He would not predict the potential outlay in 2015, but said activity has slowed markedly. Because PrairieSky's lands extend from southeastern Saskatchewan to northeastern British Columbia, drilling trends mirror those in the broader industry. "If drilling drops 35 per cent year over year, we'll get 35 per cent less drilling," Mr. Phillips said.
The company doesn't drill its own wells on the acreage, but collects royalties on output from 24,700 wells, most them old-style vertical ones. Without new drilling, overall production falls an average of 20 per cent a year. Output averaged 17,280 barrels of oil equivalent a day in the fourth quarter.

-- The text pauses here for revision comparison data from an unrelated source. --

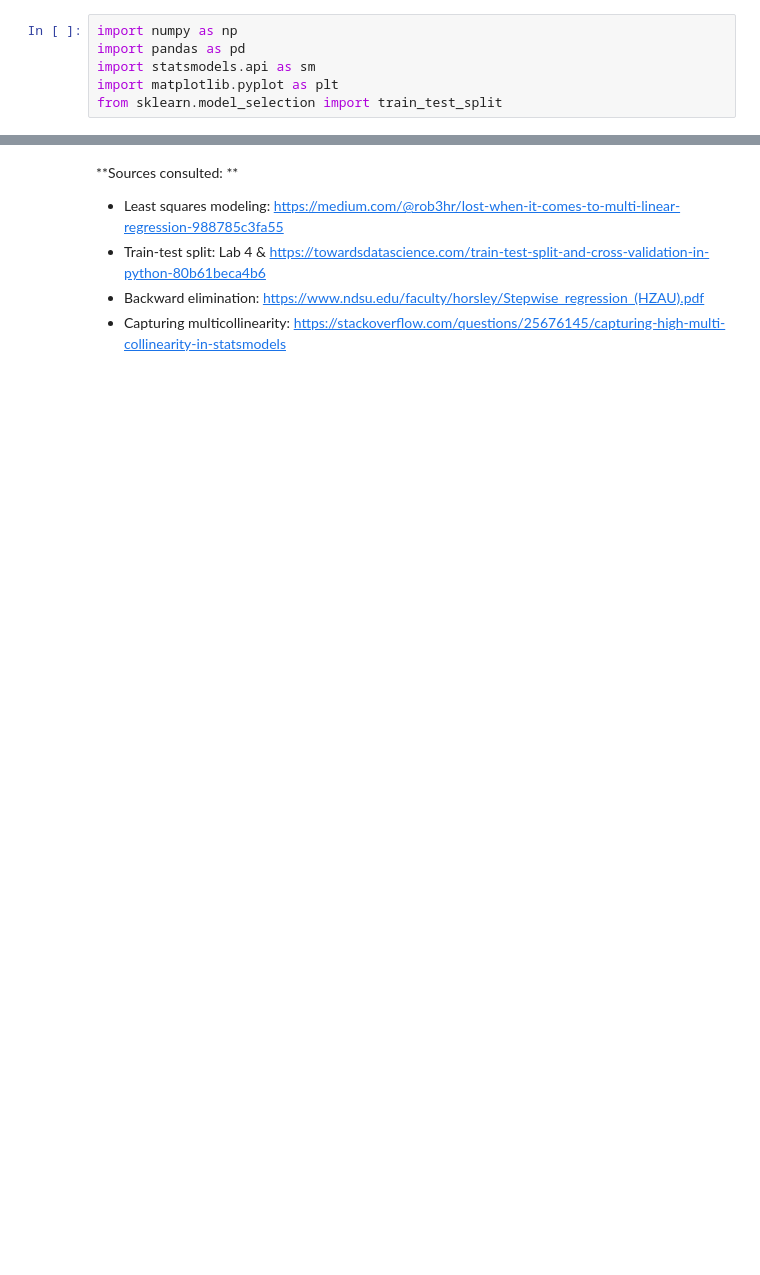
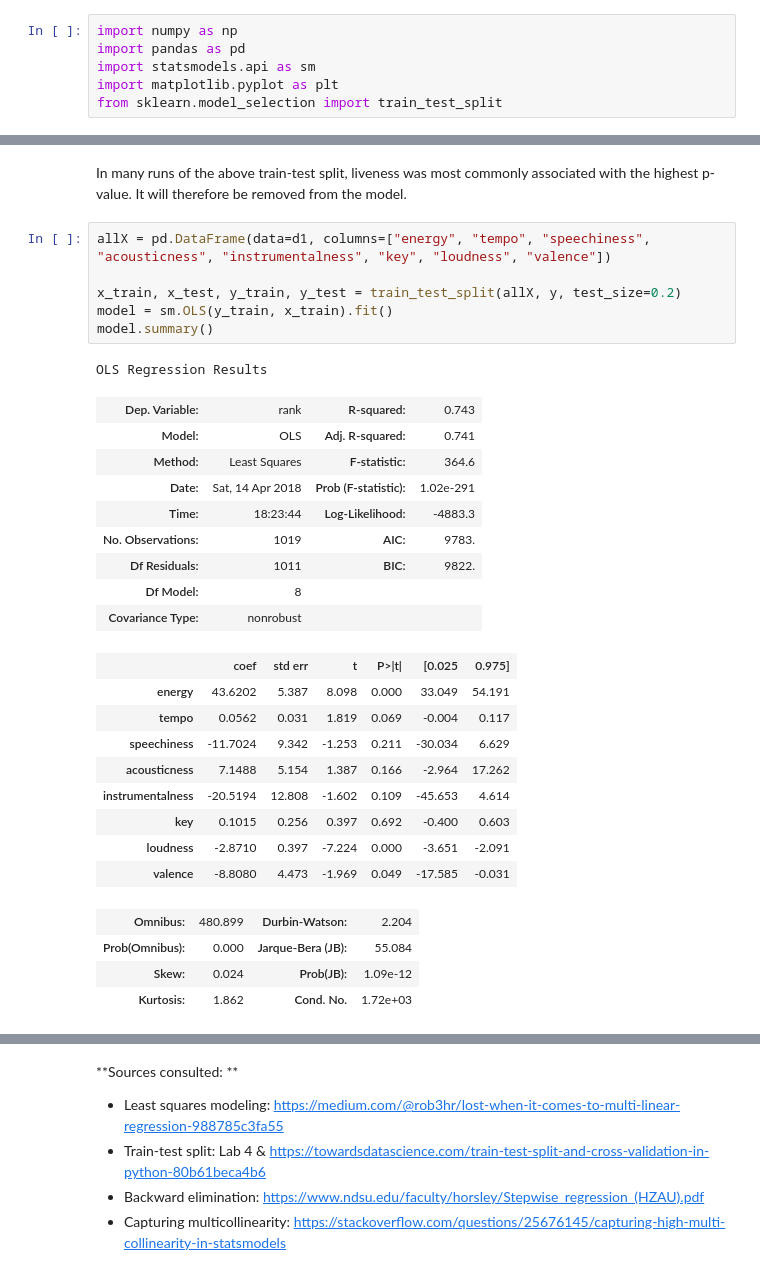
Before and after one commit to susiechoi/predicting_popular_music, a Jupyter notebook: Multilinear_Regression.ipynb, the cells around one changed output, grey strips where cells are left out. Saved outputs shown, nothing was run; the diff lists cells and outputs as text; blank space fills up the shorter version.

```diff
--- a/Multilinear_Regression.ipynb
+++ b/Multilinear_Regression.ipynb
@@ -347,0 +105,32 @@ OLS Regression Results
+# %% [markdown]
+In many runs of the above train-test split, liveness was most commonly associated with the highest p-value. It will therefore be removed from the model.
+# %%
+allX = pd.DataFrame(data=d1, columns=["energy", "tempo", "speechiness", "acousticness", "instrumentalness", "key", "loudness", "valence"])
+
+x_train, x_test, y_train, y_test = train_test_split(allX, y, test_size=0.2)
+model = sm.OLS(y_train, x_train).fit()
+model.summary()
+# %% [output]
+OLS Regression Results
+| Dep. Variable: | rank | R-squared: | 0.743 |
+| Model: | OLS | Adj. R-squared: | 0.741 |
+| Method: | Least Squares | F-statistic: | 364.6 |
+| Date: | Sat, 14 Apr 2018 | Prob (F-statistic): | 1.02e-291 |
+| Time: | 18:23:44 | Log-Likelihood: | -4883.3 |
+| No. Observations: | 1019 | AIC: | 9783. |
+| Df Residuals: | 1011 | BIC: | 9822. |
+| Df Model: | 8 |  |  |
+| Covariance Type: | nonrobust |  |  |
+|  | coef | std err | t | P>|t| | [0.025 | 0.975] |
+| energy | 43.6202 | 5.387 | 8.098 | 0.000 | 33.049 | 54.191 |
+| tempo | 0.0562 | 0.031 | 1.819 | 0.069 | -0.004 | 0.117 |
+| speechiness | -11.7024 | 9.342 | -1.253 | 0.211 | -30.034 | 6.629 |
+| acousticness | 7.1488 | 5.154 | 1.387 | 0.166 | -2.964 | 17.262 |
+| instrumentalness | -20.5194 | 12.808 | -1.602 | 0.109 | -45.653 | 4.614 |
+| key | 0.1015 | 0.256 | 0.397 | 0.692 | -0.400 | 0.603 |
+| loudness | -2.8710 | 0.397 | -7.224 | 0.000 | -3.651 | -2.091 |
+| valence | -8.8080 | 4.473 | -1.969 | 0.049 | -17.585 | -0.031 |
+| Omnibus: | 480.899 | Durbin-Watson: | 2.204 |
+| Prob(Omnibus): | 0.000 | Jarque-Bera (JB): | 55.084 |
+| Skew: | 0.024 | Prob(JB): | 1.09e-12 |
+| Kurtosis: | 1.862 | Cond. No. | 1.72e+03 |
```
Also changed, not shown: parts of 60 cells of this notebook.
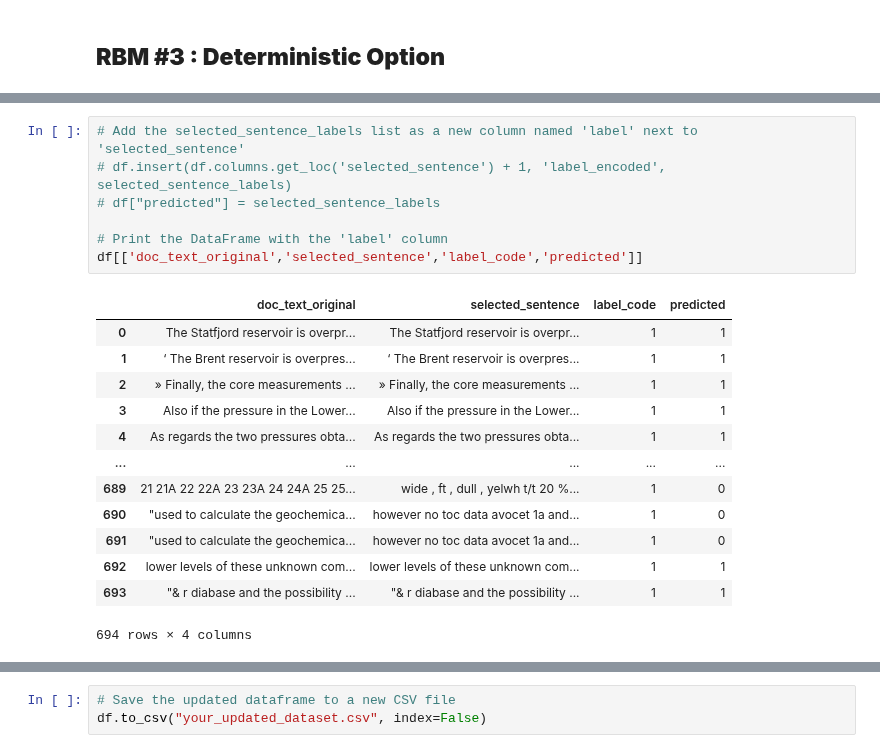
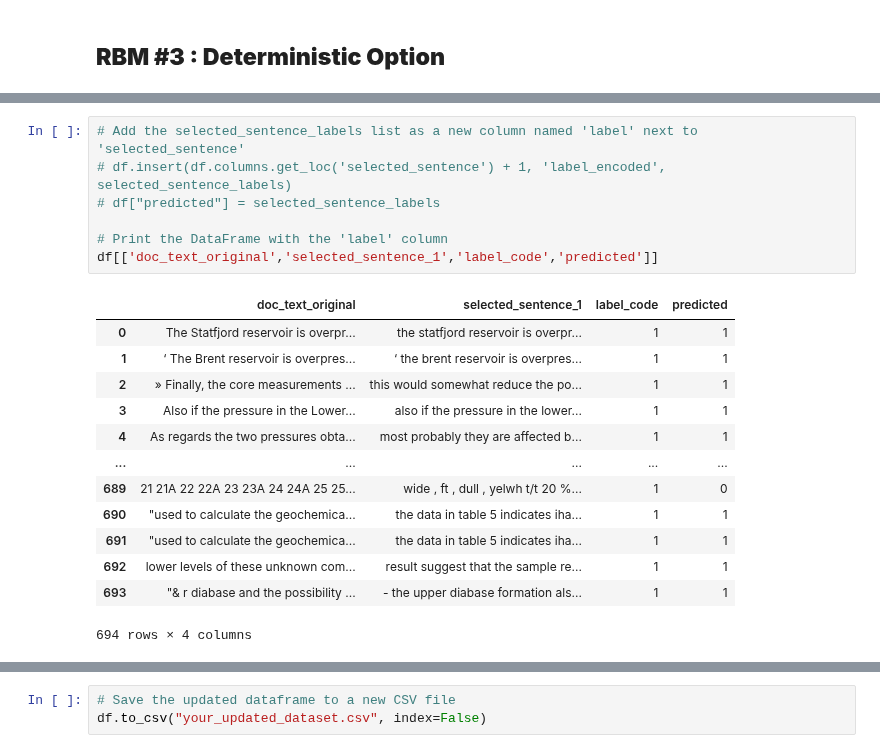
Before and after one commit to zahidhamidi/ML-Project, a Jupyter notebook: NegEx_.ipynb, the cells around one changed output, grey strips where cells are left out. Saved outputs shown, nothing was run; the diff lists cells and outputs as text.

Commit message:
updated extracted sentences

```diff
--- a/NegEx_.ipynb
+++ b/NegEx_.ipynb
@@ -330,23 +448,23 @@ Index(['id', 'result_id', 'source_name', 'source_type', 'name', 'basin',
 # %%
 # Add the selected_sentence_labels list as a new column named 'label' next to 'selected_sentence'
 # df.insert(df.columns.get_loc('selected_sentence') + 1, 'label_encoded', selected_sentence_labels)
 # df["predicted"] = selected_sentence_labels
 
 # Print the DataFrame with the 'label' column
-df[['doc_text_original','selected_sentence','label_code','predicted']]
+df[['doc_text_original','selected_sentence_1','label_code','predicted']]
 # %% [output]
-|  | doc_text_original | selected_sentence | label_code | predicted |
-| 0 | The Statfjord reservoir is overpr... | The Statfjord reservoir is overpr... | 1 | 1 |
-| 1 | ‘ The Brent reservoir is overpres... | ‘ The Brent reservoir is overpres... | 1 | 1 |
-| 2 | » Finally, the core measurements ... | » Finally, the core measurements ... | 1 | 1 |
-| 3 | Also if the pressure in the Lower... | Also if the pressure in the Lower... | 1 | 1 |
-| 4 | As regards the two pressures obta... | As regards the two pressures obta... | 1 | 1 |
+|  | doc_text_original | selected_sentence_1 | label_code | predicted |
+| 0 | The Statfjord reservoir is overpr... | the statfjord reservoir is overpr... | 1 | 1 |
+| 1 | ‘ The Brent reservoir is overpres... | ‘ the brent reservoir is overpres... | 1 | 1 |
+| 2 | » Finally, the core measurements ... | this would somewhat reduce the po... | 1 | 1 |
+| 3 | Also if the pressure in the Lower... | also if the pressure in the lower... | 1 | 1 |
+| 4 | As regards the two pressures obta... | most probably they are affected b... | 1 | 1 |
 | ... | ... | ... | ... | ... |
 | 689 | 21 21A 22 22A 23 23A 24 24A 25 25... | wide , ft , dull , yelwh t/t 20 %... | 1 | 0 |
-| 690 | "used to calculate the geochemica... | however no toc data avocet 1a and... | 1 | 0 |
-| 691 | "used to calculate the geochemica... | however no toc data avocet 1a and... | 1 | 0 |
-| 692 | lower levels of these unknown com... | lower levels of these unknown com... | 1 | 1 |
-| 693 | "& r diabase and the possibility ... | "& r diabase and the possibility ... | 1 | 1 |
+| 690 | "used to calculate the geochemica... | the data in table 5 indicates iha... | 1 | 1 |
+| 691 | "used to calculate the geochemica... | the data in table 5 indicates iha... | 1 | 1 |
+| 692 | lower levels of these unknown com... | result suggest that the sample re... | 1 | 1 |
+| 693 | "& r diabase and the possibility ... | - the upper diabase formation als... | 1 | 1 |
 694 rows × 4 columns
 # %%
 # Assuming you have loaded your DataFrame 'df' with the columns 'label_code' and 'predicted_label_code'
```
Also changed, not shown: parts of 7 cells of this notebook.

Cushioning the potential impact of a slowdown, many of the land deals PrairieSky signed last year included well commitments, so a third of the activity will be from capital that is rock-solid, Mr. Phillips said.
New leasing activity has also slowed with the downturn in oil and gas prices.
"What we're seeing today is that there's interest in the lands, but it's not to the same degree. We have a data room where we make all our seismic [data] available to industry, and [in the past], that was booked five days a week, 12 hours a day," Mr. Phillips said. "Now it's about half that. So there's lower anticipated leasing in the lands over the next year."
Late last year, the company acquired Range Royalty, another fee collector, to bolster its land spread. The all-stock structure of the deal has actually been beneficial, as cash flow per share has increased, he said.
Cenovus Energy Inc. and Canadian Natural Resources Ltd. are both looking to cash out of their own royalty acreage, either through a sale or public offering, when the market is favourable. Mr. Phillips declined to say whether PrairieSky had been in talks with them. He said size alone would be no reason to do a deal.
"We don't necessarily want to get bigger. We just want to get better. If it makes sense per share, then we'll look at them but if it doesn't make sense per share then we're very happy with the size that we're at," he said.